But with a caseload that doubled to 2,200 clients last year and is on a pace to double again this year, deputy director Lisa Evans says the Baltimore nonprofit and similar agencies are looking for more funding and more consistent funding.
"There's not enough either counseling or legal resources for the clients that are seeking help," she said. St. Ambrose is looking to hire two more attorneys to join the two now on staff, but Evans said the limited funding window makes it difficult to recruit, hire and train candidates.
"I don't think the crisis is going to end Dec. 31," she said.
Clarence J. Snuggs, deputy secretary of the Maryland Department of Housing and Community Development, agrees on the value of counseling. The state is seeking congressional approval to use $800,000 in leftover disaster recovery funds from Tropical Storm Isabel to expand its capacity to counsel borrowers.

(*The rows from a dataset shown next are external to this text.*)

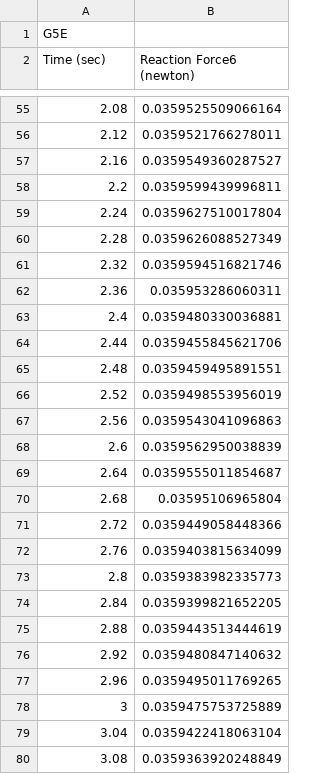
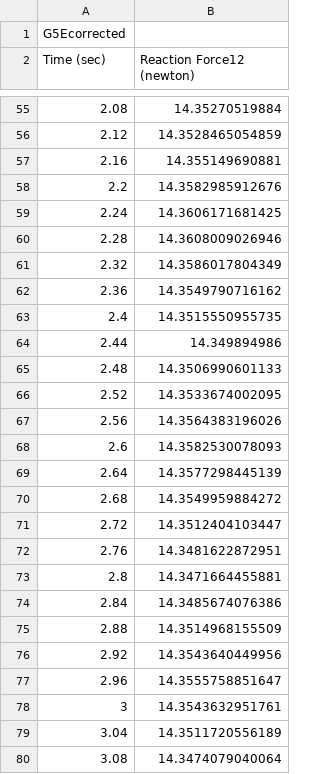
Before and after one commit to gracejohnston/CAE, a CSV file: WJGPLOTS/G5E.csv, drawn as a sheet; only a part is shown, gaps mark what is left out; the diff covers the shown part only.

```diff
--- a/WJGPLOTS/G5E.csv
+++ b/WJGPLOTS/G5E.csv
@@ -1,2 +1,2 @@
-"G5E"
-"Time (sec)","Reaction Force6 (newton)"
+"G5Ecorrected"
+"Time (sec)","Reaction Force12 (newton)"
@@ -55,26 +55,26 @@
-2.08,0.0359525509066164
-2.12,0.0359521766278011
-2.16,0.0359549360287527
-2.2,0.0359599439996811
-2.24,0.0359627510017804
-2.28,0.0359626088527349
-2.32,0.0359594516821746
-2.36,0.035953286060311
-2.4,0.0359480330036881
-2.44,0.0359455845621706
-2.48,0.0359459495891551
-2.52,0.0359498553956019
-2.56,0.0359543041096863
-2.6,0.0359562950038839
-2.64,0.0359555011854687
-2.68,0.03595106965804
-2.72,0.0359449058448366
-2.76,0.0359403815634099
-2.8,0.0359383982335773
-2.84,0.0359399821652205
-2.88,0.0359443513444619
-2.92,0.0359480847140632
-2.96,0.0359495011769265
-3,0.0359475753725889
-3.04,0.0359422418063104
-3.08,0.0359363920248849
+2.08,14.35270519884
+2.12,14.3528465054859
+2.16,14.355149690881
+2.2,14.3582985912676
+2.24,14.3606171681425
+2.28,14.3608009026946
+2.32,14.3586017804349
+2.36,14.3549790716162
+2.4,14.3515550955735
+2.44,14.349894986
+2.48,14.3506990601133
+2.52,14.3533674002095
+2.56,14.3564383196026
+2.6,14.3582530078093
+2.64,14.3577298445139
+2.68,14.3549959884272
+2.72,14.3512404103447
+2.76,14.3481622872951
+2.8,14.3471664455881
+2.84,14.3485674076386
+2.88,14.3514968155509
+2.92,14.3543640449956
+2.96,14.3555758851647
+3,14.3543632951761
+3.04,14.3511720556189
+3.08,14.3474079040064
```
Also changed, not shown: 100 edited cells elsewhere in this file, WJGPLOTS/G5C.csv, 9 other files.
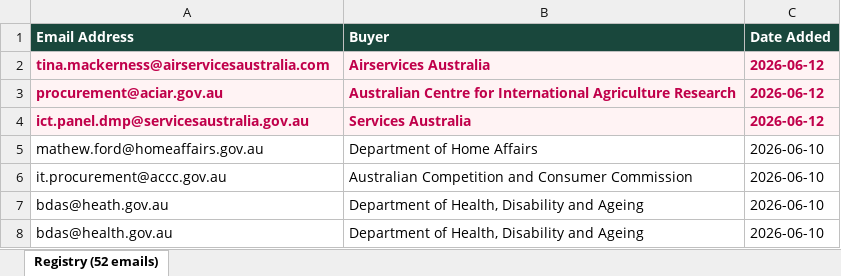
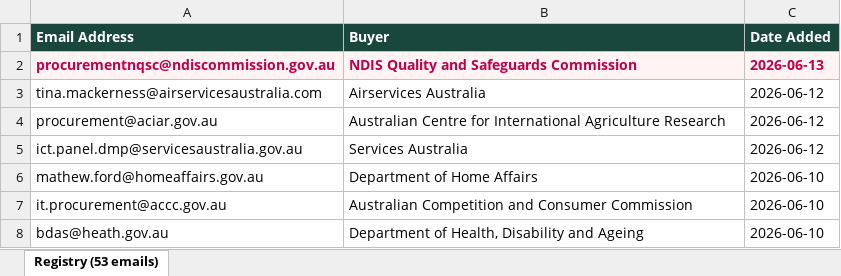
Before and after one commit to nick-claude-agents/au-gov-buyict, an Excel workbook: buyict_email_registry.xlsx, sheet Registry (53 emails), drawn as a sheet; only a part is shown; the shorter side is filled out with more unchanged rows; values as stored, in another font and other column widths than the file's, no borders; addresses are those after the commit; the diff names each change by its address in the sheet, - before the commit and + after, or states it on an @@ line.

```diff
--- a/buyict_email_registry.xlsx (sheet Registry (53 emails))
+++ b/buyict_email_registry.xlsx (sheet Registry (53 emails))
-sheet tab: Registry (52 emails)
+sheet tab: Registry (53 emails)
+row 2: procurementnqsc@ndiscommission.gov.au | NDIS Quality and Safeguards Commission | 2026-06-13
@@ A3:C5 fill: #FFF3F4 → none, bold: on → off, text colour: #C0004A → black @@
```
Also changed, not shown: 1 other file.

But Snuggs says he would welcome anything the federal government can do to stabilize the housing market.
"In a general sense, what we're looking for is some relief," he said.